« Reply #15 on: June 16, 2016, 10:36:43 PM »
I'm with Denny.  It is wort specific.  The wort I make with my thermometers and my water and my starter that mashed at my target temp is going to have different composition than your wort in your mash tun and your water using the same ingredients and temp.  It will yield a different attenuation.

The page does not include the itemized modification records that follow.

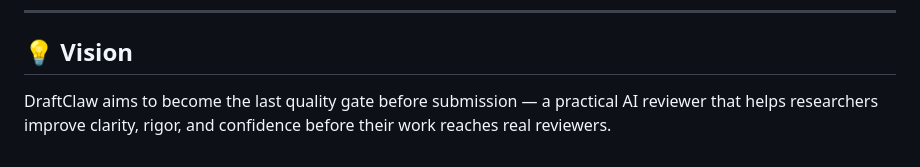
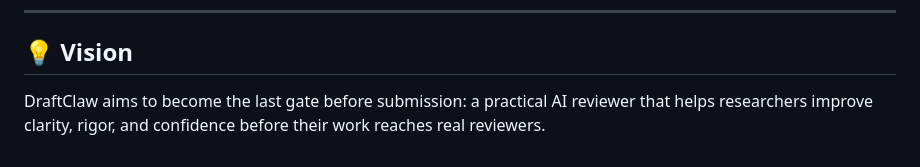
Before and after one commit to Fang7no/DraftClaw, a Markdown page: README.md, the part around the change. Drawn GitHub-style.

```diff
--- a/README.md
+++ b/README.md
@@ -292,5 +292,4 @@ draftclaw/runtime/
 
 ## 💡 Vision
 
-DraftClaw aims to become the last quality gate before submission —
-a practical AI reviewer that helps researchers improve clarity, rigor, and confidence before their work reaches real reviewers.
+DraftClaw aims to become the last gate before submission: a practical AI reviewer that helps researchers improve clarity, rigor, and confidence before their work reaches real reviewers.
```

Expectations only put you in the right ballpark.  Repetition is how you know where it will actually land.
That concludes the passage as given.